The Boston Globe

'Skewering Asian Stereotypes' by Terry Byrne (Globe Correspondent / November 10, 2009) 

‘Birth of a nAsian’’ is a smart, funny, and surprisingly endearing mix of musical parody and character-based comedy from the performing duo Slanty Eyed Mama. This fast-paced evening is so much more than a clever title, managing to slam stereotypes and point out the prejudices and culture clashes confronting Asian-Americans every day.

Staged last weekend as part of the Theater Offensive’s annual Out on the Edge Festival in the intimate cabaret setting of Dean Hall, upstairs at the Calderwood Pavilion, “Birth of a nAsian’’ effortlessly walked the line between theater and stand-up comedy.
At the heart of the show were the terrifically talented, Juilliard-trained performers: Lyris Hung, an electric violinist who could slip easily from John Mellencamp’s “Little Pink Houses’’ to an elegant and eloquent selection from Disney’s “We are Siamese,’’ and the incredibly high-energy writer, singer, and storyteller Kate Rigg.
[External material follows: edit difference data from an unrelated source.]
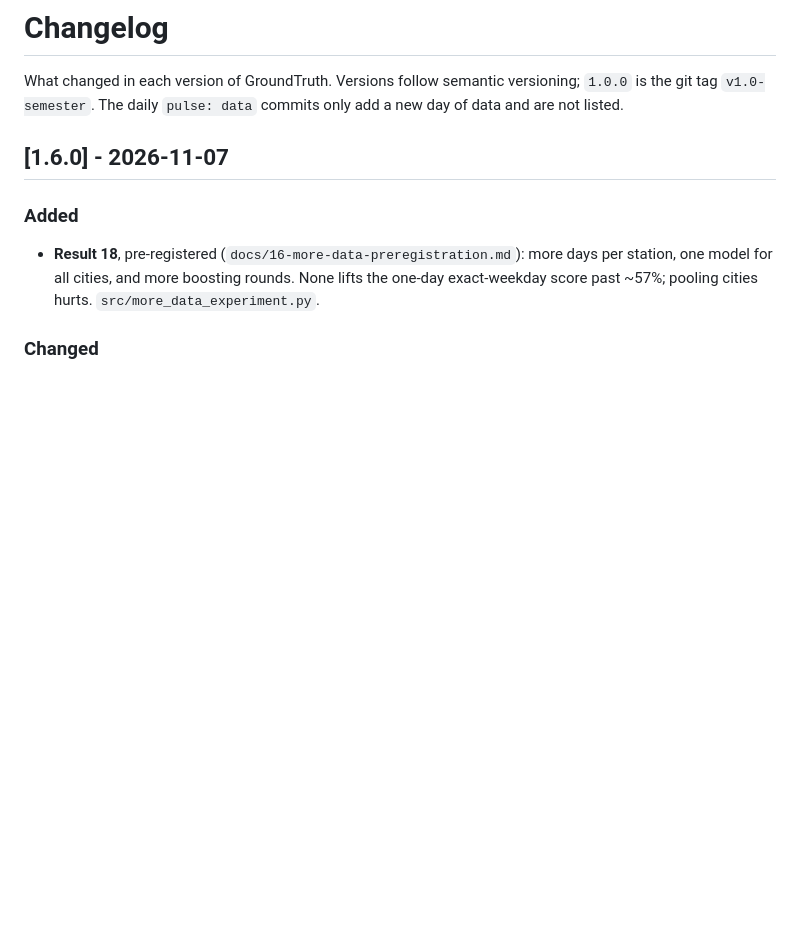
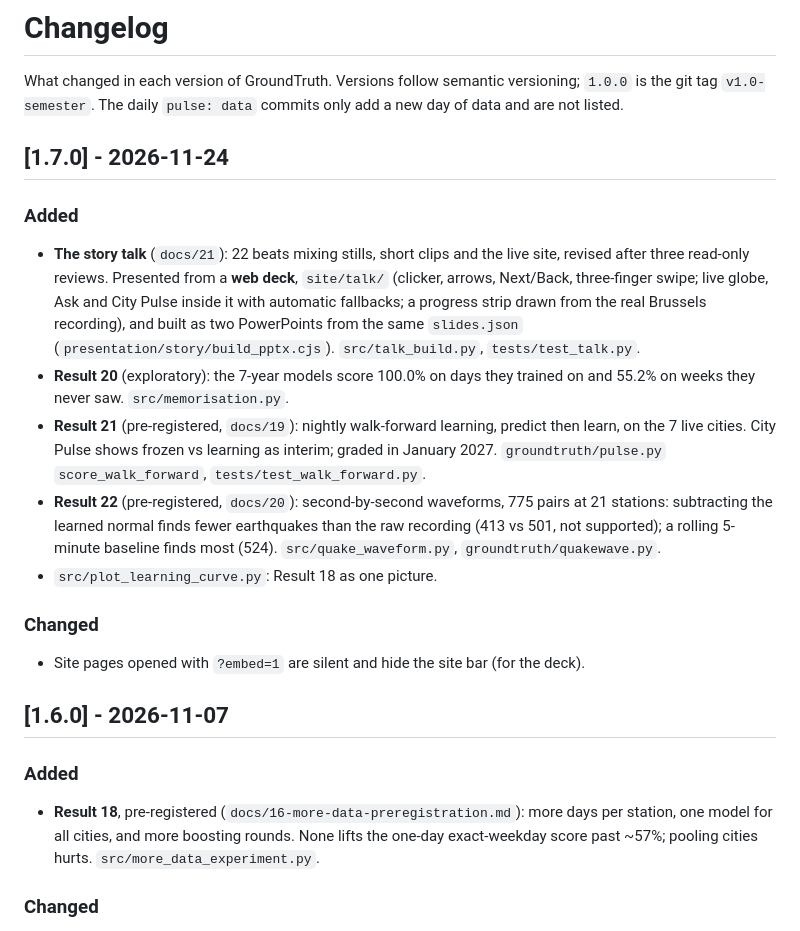
Before and after one commit to aaaditt/groundtruth, a Markdown page: CHANGELOG.md, the part around the change. GitHub-like rendering; blank space fills up the shorter version.

```diff
--- a/CHANGELOG.md
+++ b/CHANGELOG.md
@@ -3,6 +3,31 @@
 What changed in each version of GroundTruth. Versions follow semantic versioning;
 `1.0.0` is the git tag `v1.0-semester`. The daily `pulse: data` commits only add a new
 day of data and are not listed.
+
+## [1.7.0] - 2026-11-24
+
+### Added
+
+- **The story talk** (`docs/21`): 22 beats mixing stills, short clips and the live site,
+  revised after three read-only reviews. Presented from a **web deck**, `site/talk/`
+  (clicker, arrows, Next/Back, three-finger swipe; live globe, Ask and City Pulse inside it
+  with automatic fallbacks; a progress strip drawn from the real Brussels recording), and
+  built as two PowerPoints from the same `slides.json` (`presentation/story/build_pptx.cjs`).
+  `src/talk_build.py`, `tests/test_talk.py`.
+- **Result 20** (exploratory): the 7-year models score 100.0% on days they trained on and
+  55.2% on weeks they never saw. `src/memorisation.py`.
+- **Result 21** (pre-registered, `docs/19`): nightly walk-forward learning, predict then
+  learn, on the 7 live cities. City Pulse shows frozen vs learning as interim; graded in
+  January 2027. `groundtruth/pulse.py` `score_walk_forward`, `tests/test_walk_forward.py`.
+- **Result 22** (pre-registered, `docs/20`): second-by-second waveforms, 775 pairs at 21
+  stations: subtracting the learned normal finds fewer earthquakes than the raw recording
+  (413 vs 501, not supported); a rolling 5-minute baseline finds most (524).
+  `src/quake_waveform.py`, `groundtruth/quakewave.py`.
+- `src/plot_learning_curve.py`: Result 18 as one picture.
+
+### Changed
+
+- Site pages opened with `?embed=1` are silent and hide the site bar (for the deck).
 
 ## [1.6.0] - 2026-11-07
 
```
Also changed, not shown: README.md (+1 -0 lines), docs/04-results.md (+25 -0 lines), outputs/plots/memorisation.png (added), 5 other files.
With her rapid-fire delivery, Rigg described growing up as a “rice cracker’’ in an ultra-white neighborhood in Canada, struggling with who and what she was supposed to be.

The evening alternated between songs with lyrics like “wish I liked to wear plaid, had a boyfriend named Chad’’ and stories about a 30-year-old auditioning to be a cheerleader, Asian students driven to succeed, an unemployed music school alum looking for words to inspire others, and a girl whose parents want to send her to finishing school even though she says she’s “never started anything.’’

Although Rigg and co-writer Leah Ryan’s imagery was vivid enough on its own, PowerPoint slides occasionally ran behind Rigg as she sang, and the contrast between the Asian performers onstage and the white role models depicted - the Brady Bunch, Morgan Fairchild, and Olivia Newton John - were starkly obvious.
Rigg delivered her stories at a breakneck pace, but her comic timing was so sharp that the audience stayed right with her. When the show culminated in a hilarious and sharply pointed rap, “Rice, Rice Baby,’’ in which Rigg skewered the stereotypes of Asians working at dry cleaners and nail salons, audience members laughed along even as we cringed. Slanty Eyed Mama’s Boston appearance was all too brief, but keep your eyes out for a return engagement, as this team’s outrageous political and racial humor is too good to be missed.

© Copyright 2009 Globe Newspaper Company.

Download a PDF of this article